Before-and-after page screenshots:

########

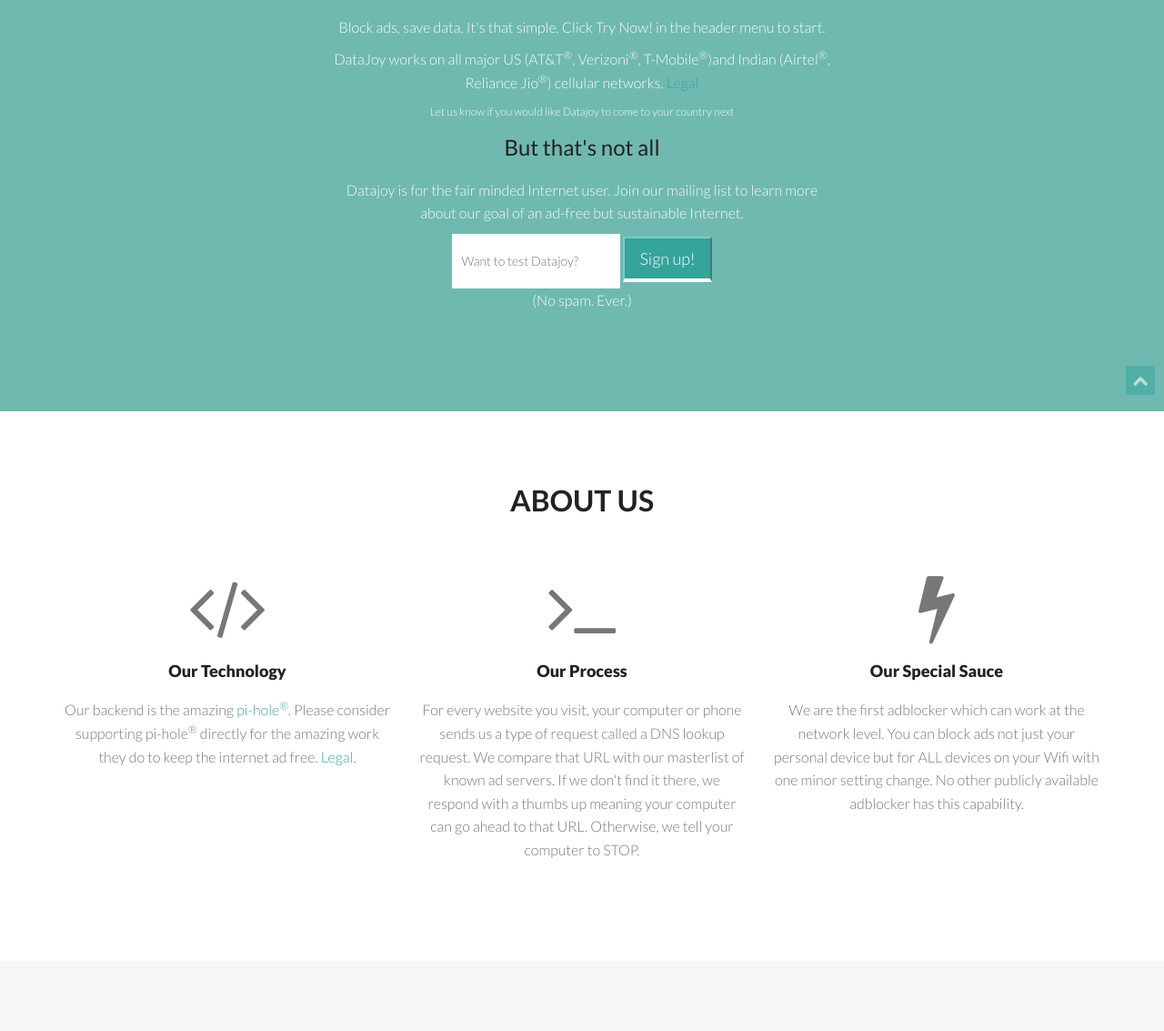
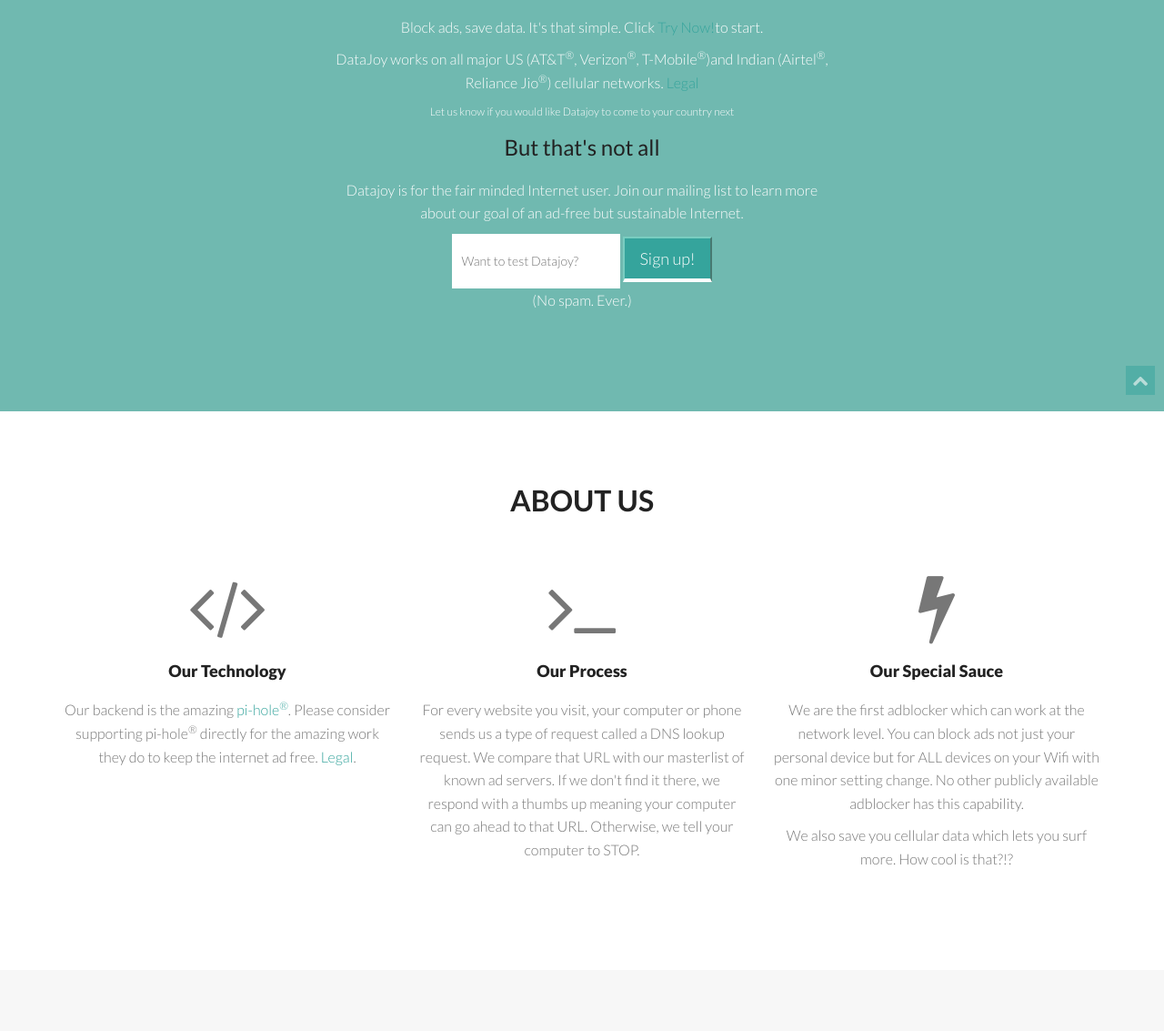
Before and after one commit to datajoyapp/datajoy, a website: page index.html in a window 1280 px wide. Shown: the part 356-1489 px from the top of the page at 91% size. Drawn offline with nearby package versions, Linux system fonts and the light colour scheme.

Commit message:
language

```diff
--- a/index.html
+++ b/index.html
@@ -78,8 +78,8 @@
 						<div class="align-center">
 							<i class="fa fa-flask fa-5x mar-bot20"></i>
 							<h2 class="slogan">Welcome to Datajoy</h2>
-							<p>Block ads, save data. It's that simple. Click Try Now! in the header menu to start.</p>
-                            <p>DataJoy works on all major US (AT&amp;T<sup>&reg;</sup>, Verizoni<sup>&reg;</sup>, T-Mobile<sup>&reg;</sup>)and Indian (Airtel<sup>&reg;</sup>, Reliance Jio<sup>&reg;</sup>) cellular networks. <a href='#' data-toggle="modal" data-target="#legalModal">Legal</a></p>
+							<p>Block ads, save data. It's that simple. Click <a href="#section-try">Try Now!</a>to start.</p>
+                            <p>DataJoy works on all major US (AT&amp;T<sup>&reg;</sup>, Verizon<sup>&reg;</sup>, T-Mobile<sup>&reg;</sup>)and Indian (Airtel<sup>&reg;</sup>, Reliance Jio<sup>&reg;</sup>) cellular networks. <a href='#' data-toggle="modal" data-target="#legalModal">Legal</a></p>
                             <div id="legalModal" class="modal fade">
                                 <div class="modal-dialog">
                                     <p>All product names, logos, and brand names are property of their respective owners. Use of these names, logos, and brands does not imply endorsement</p>
@@ -145,6 +145,8 @@
 						<i class="fa fa-bolt fa-5x mar-bot20"></i>
 						<h4 class="text-bold">Our Special Sauce</h4>
 						<p>We are the first adblocker which can work at the network level. You can block ads not just your personal device but for ALL devices on your Wifi with one minor setting change. No other publicly available adblocker has this capability.
+						</p>
+						<p>We also save you cellular data which lets you surf more. How cool is that?!?</p>
 						</p>
 					</div>
 				</div>
```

########

Within the data above, find the lines that contain the word "Airtel" and copy each of them.

-                            <p>DataJoy works on all major US (AT&amp;T<sup>&reg;</sup>, Verizoni<sup>&reg;</sup>, T-Mobile<sup>&reg;</sup>)and Indian (Airtel<sup>&reg;</sup>, Reliance Jio<sup>&reg;</sup>) cellular networks. <a href='#' data-toggle="modal" data-target="#legalModal">Legal</a></p>
+                            <p>DataJoy works on all major US (AT&amp;T<sup>&reg;</sup>, Verizon<sup>&reg;</sup>, T-Mobile<sup>&reg;</sup>)and Indian (Airtel<sup>&reg;</sup>, Reliance Jio<sup>&reg;</sup>) cellular networks. <a href='#' data-toggle="modal" data-target="#legalModal">Legal</a></p>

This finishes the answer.